I’m in Alaska with my two friends Abby and Sally for the next week. Way back in December, Abby told me she would love to hit up some of the “fun” states with me. I joked, “How about Alaska?” and she was all in. We started to plan our trip and the race and a few weeks later our friend Sally decided to join in on the fun.
I often forget what it’s like to start running from the very beginning. Even post surgery, I already had a cardio base and knew what to do (with guidance from my PT and chiropractor). I will admit, I get the question often, “How did you get started?” And that answer is always easy. I just signed up for a half marathon and printed off a plan. BUT, it is hard to remember the other stuff. How did I know what to eat, what to wear, what to expect on race day, etc.
A few months ago, Runner’s World sent me their book, The Big Book of Running for Beginners. I flipped through it and thought it was fabulous! It would be a great resource for any new runner and a place for me to guide people. So, I let Sally borrow it during her training.Now that we are actually in Alaska and her training is complete, I can tell you the three questions/things she was most curious about and how she used the book for guidance.
1. What do I eat? Before a run? Before a race? After a run?
I will admit this was one of my biggest issues in my first few years of running, too. You can’t eat any and everything you want just because you run. There is an entire chapter dedicated to food. Not just the basics- details on what to get at the grocery store, how to stock your kitchen, what to avoid, what to eat before a long run, short run, and post run. There is even a guide on what to eat during a race. My two favorite parts are the analysis on products and what to eat before a workout.
Sally ended up using this chapter as a guide throughout her training to make sure she was eating enough.
2. Are treadmill miles okay?
There is a section that guides runners on how and when to use a treadmill as part of training. There were times that Sally had to go to the gym to the get the miles in due to weather and/or timing for safety of running outside. She was worried that the treadmill miles wouldn’t be okay compared to road miles.
The book has several structured treadmill workouts and explains good form on the treadmill. It does, however, caution new runners about NOT logging all your miles on a treadmill (could injure yourself with repetitive motion, not the same as running outside).
Sally didn’t use the treadmill often, but this section is a nice guide for those wanting to know more and who are just getting into running and aren’t quite ready to actually hit the pavement.
What do I do on my training plan for strength and stretch?
Funny that Sally had this question, too. I can remember wondering when I first printed off my Hal Higdon plan back in the day what exactly I should do on this day (she used the same training plan). The book goes into a lot of detail strength and stretch options. I love that the focus on the strengthening part is all about glutes! If only I had known back in the day what to do.

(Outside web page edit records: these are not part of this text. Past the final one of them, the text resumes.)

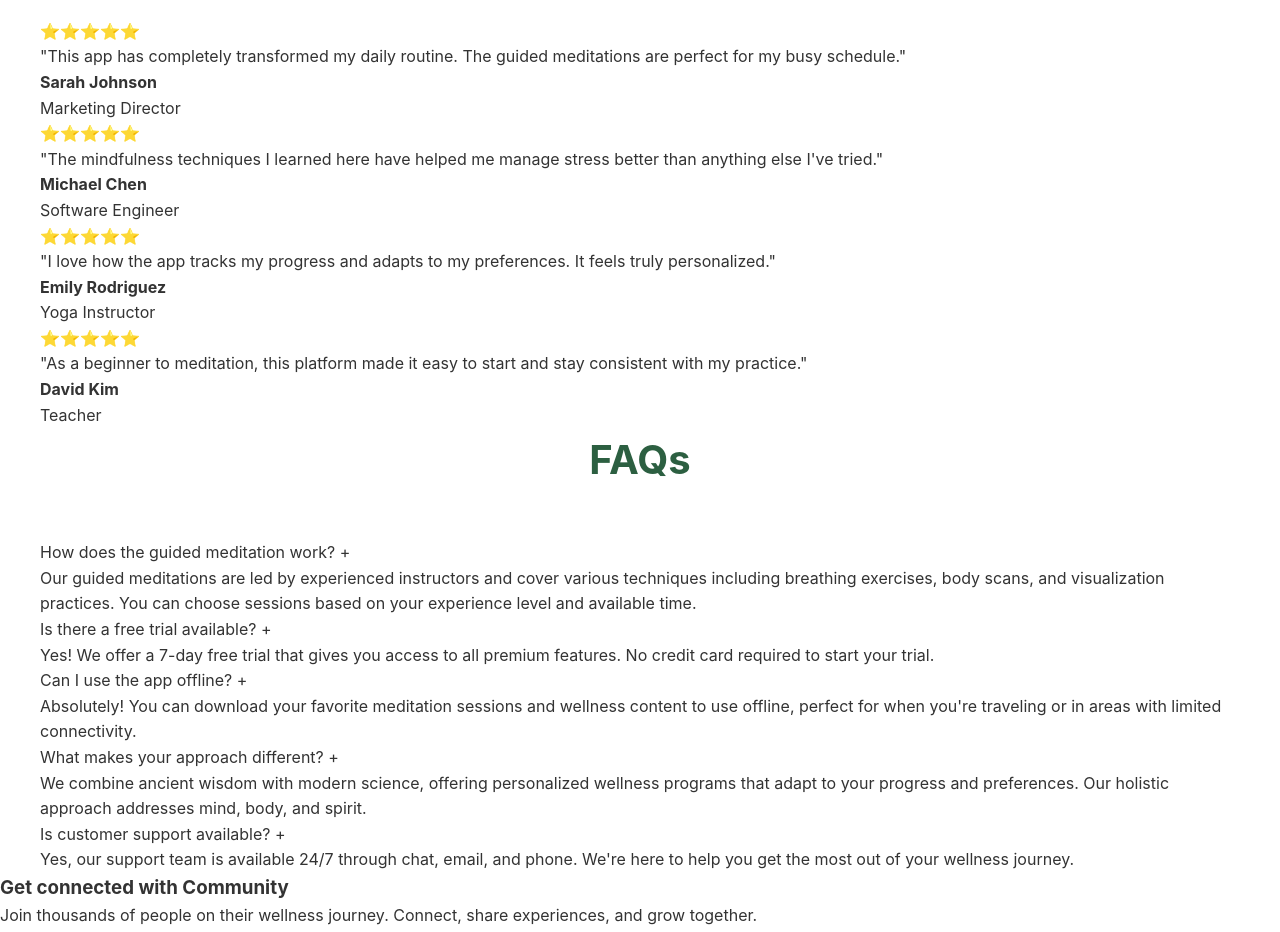
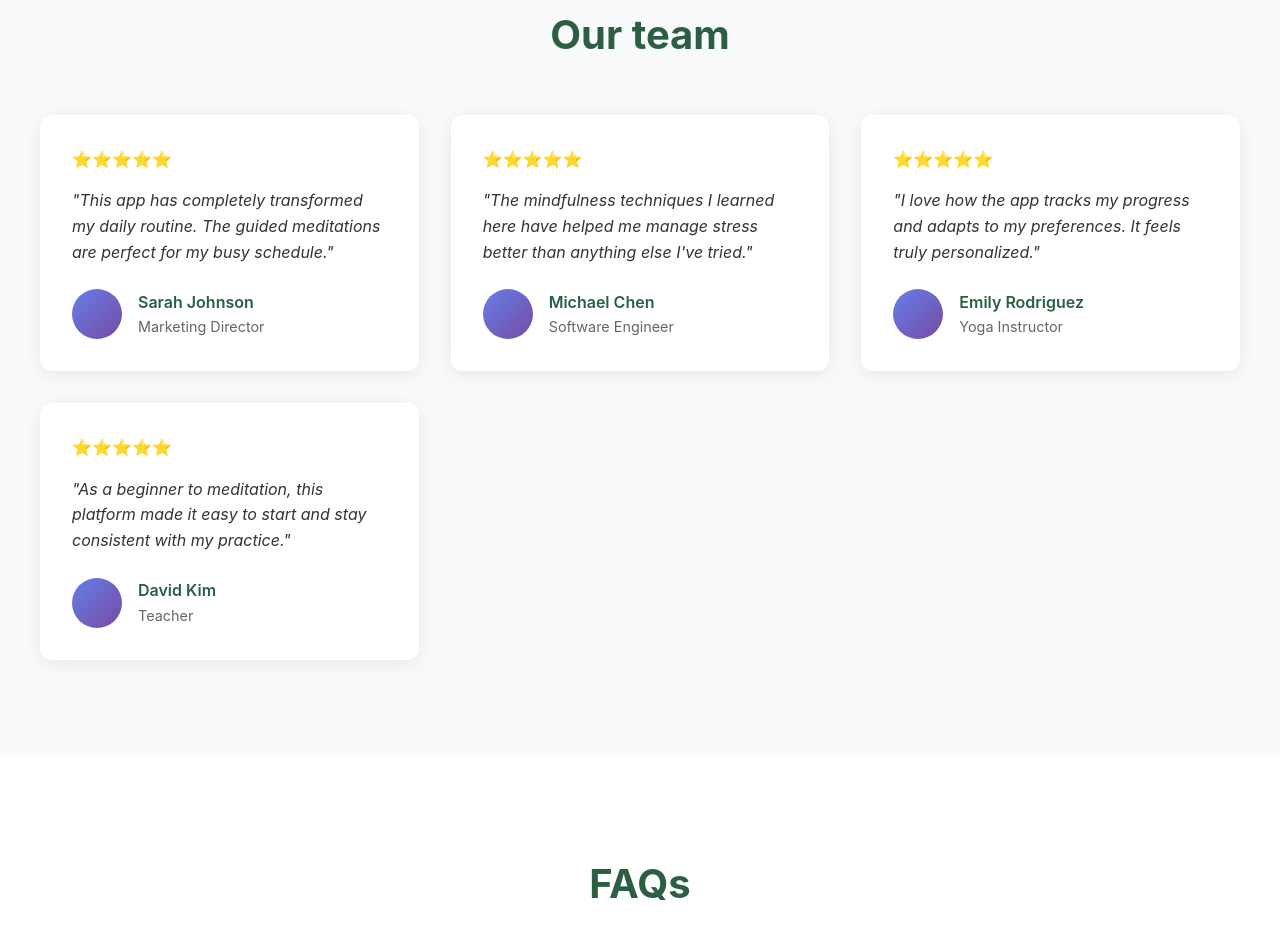
Before and after one commit to Njihia097/mindspace-landing-page, a plain HTML site: page index.html in a window 1280 px wide. Shown: the part 2118-3050 px from the top of the page. Drawn offline with Linux system fonts and the light colour scheme.

Commit message:
faq and testimonial section styling

```diff
--- a/style.css
+++ b/style.css
@@ -255,3 +255,116 @@ body {
     background: linear-gradient(135deg, #2c5f41, #4a7c59);
     border-radius: 15px;
 }
+
+/* Testimonials */
+    .testimonials {
+        padding: 6rem 2rem;
+        background: #f8fafc;
+    }
+
+    .testimonials-grid {
+        display: grid;
+        grid-template-columns: repeat(auto-fit, minmax(300px, 1fr));
+        gap: 2rem;
+        margin-top: 3rem;
+    }
+
+    .testimonial-card {
+        background: white;
+        padding: 2rem;
+        border-radius: 12px;
+        box-shadow: 0 4px 20px rgba(0,0,0,0.08);
+        transition: all 0.3s ease;
+    }
+
+    .testimonial-card:hover {
+        transform: translateY(-5px);
+    }
+
+    .stars {
+        color: #fbbf24;
+        margin-bottom: 1rem;
+    }
+
+    .testimonial-text {
+        font-style: italic;
+        margin-bottom: 1.5rem;
+        line-height: 1.6;
+    }
+
+    .testimonial-author {
+        display: flex;
+        align-items: center;
+        gap: 1rem;
+    }
+
+    .author-avatar {
+        width: 50px;
+        height: 50px;
+        border-radius: 50%;
+        background: linear-gradient(135deg, #667eea, #764ba2);
+    }
+
+    .author-info h4 {
+        font-weight: 600;
+        color: #2c5f41;
+    }
+
+    .author-info p {
+        color: #666;
+        font-size: 0.9rem;
+    }
+
+
+/* FAQ Section */
+.faq {
+    padding: 6rem 2rem;
+    background: white;
+}
+
+.faq-list {
+    max-width: 800px;
+    margin: 0 auto;
+}
+
+.faq-item {
+    border-bottom: 1px solid #e5e7eb;
+    margin-bottom: 1rem;
+}
+
+.faq-question {
+    padding: 1.5rem 0;
+    cursor: pointer;
+    display: flex;
+    justify-content: space-between;
+    align-items: center;
+    font-weight: 600;
+    color: #2c5f41;
+    transition: all 0.3s ease;
+}
+
+.faq-question:hover {
+    color: #1e3f2b;
+}
+
+.faq-toggle {
+    font-size: 1.2rem;
+    transition: transform 0.3s ease;
+}
+
+.faq-answer {
+    max-height: 0;
+    overflow: hidden;
+    transition: all 0.3s ease;
+    color: #666;
+    line-height: 1.6;
+}
+
+.faq-item.active .faq-answer {
+    max-height: 200px;
+    padding-bottom: 1.5rem;
+}
+
+.faq-item.active .faq-toggle {
+    transform: rotate(45deg);
+}
```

Sally used the stretches and also took a body pump type class at her gym during her training cycle.
I really wish I would’ve had this book back in the day when I got started. I love that it gives you the basics on running (exactly how to start) and goes into even more detail on all of the things a more seasoned runner has probably learned the hard way!

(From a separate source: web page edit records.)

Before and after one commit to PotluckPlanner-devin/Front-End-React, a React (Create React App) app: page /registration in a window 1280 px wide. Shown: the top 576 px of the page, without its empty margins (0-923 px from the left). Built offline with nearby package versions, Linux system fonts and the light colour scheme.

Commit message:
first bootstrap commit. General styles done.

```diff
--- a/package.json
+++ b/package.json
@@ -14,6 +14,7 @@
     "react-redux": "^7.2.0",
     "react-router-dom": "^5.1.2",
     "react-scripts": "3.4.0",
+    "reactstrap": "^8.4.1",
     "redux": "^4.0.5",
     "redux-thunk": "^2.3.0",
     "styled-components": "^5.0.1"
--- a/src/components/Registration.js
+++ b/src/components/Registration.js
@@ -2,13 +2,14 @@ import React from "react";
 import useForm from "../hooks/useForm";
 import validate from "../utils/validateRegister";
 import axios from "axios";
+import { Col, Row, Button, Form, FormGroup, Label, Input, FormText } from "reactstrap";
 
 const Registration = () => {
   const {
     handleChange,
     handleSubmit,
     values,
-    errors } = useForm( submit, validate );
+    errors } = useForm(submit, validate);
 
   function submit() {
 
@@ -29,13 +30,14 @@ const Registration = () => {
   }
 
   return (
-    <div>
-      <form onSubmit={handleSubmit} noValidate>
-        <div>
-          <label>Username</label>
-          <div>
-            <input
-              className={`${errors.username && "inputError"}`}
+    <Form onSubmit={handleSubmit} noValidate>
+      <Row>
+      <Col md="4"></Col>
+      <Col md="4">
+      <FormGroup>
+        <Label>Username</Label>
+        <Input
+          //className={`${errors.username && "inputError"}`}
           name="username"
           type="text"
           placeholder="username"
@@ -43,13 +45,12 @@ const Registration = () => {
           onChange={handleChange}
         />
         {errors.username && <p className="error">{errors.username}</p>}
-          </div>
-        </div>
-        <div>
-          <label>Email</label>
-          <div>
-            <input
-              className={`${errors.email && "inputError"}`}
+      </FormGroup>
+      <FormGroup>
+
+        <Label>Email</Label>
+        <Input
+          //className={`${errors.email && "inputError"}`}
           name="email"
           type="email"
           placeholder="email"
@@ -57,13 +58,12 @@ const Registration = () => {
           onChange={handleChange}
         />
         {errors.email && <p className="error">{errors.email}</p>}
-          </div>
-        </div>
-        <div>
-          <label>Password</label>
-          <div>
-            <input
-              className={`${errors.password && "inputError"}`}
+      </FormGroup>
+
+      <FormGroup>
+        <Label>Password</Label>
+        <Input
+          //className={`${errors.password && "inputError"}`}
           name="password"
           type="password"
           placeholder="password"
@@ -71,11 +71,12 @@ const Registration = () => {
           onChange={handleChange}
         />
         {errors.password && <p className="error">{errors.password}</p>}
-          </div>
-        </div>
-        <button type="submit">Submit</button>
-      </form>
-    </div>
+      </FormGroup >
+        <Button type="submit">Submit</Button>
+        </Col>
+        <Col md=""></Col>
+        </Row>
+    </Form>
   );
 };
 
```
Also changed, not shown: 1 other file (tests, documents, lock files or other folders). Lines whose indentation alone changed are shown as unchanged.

What’s one thing you would tell a new runner? Did you receive any advice when you first got started? Are you new to running?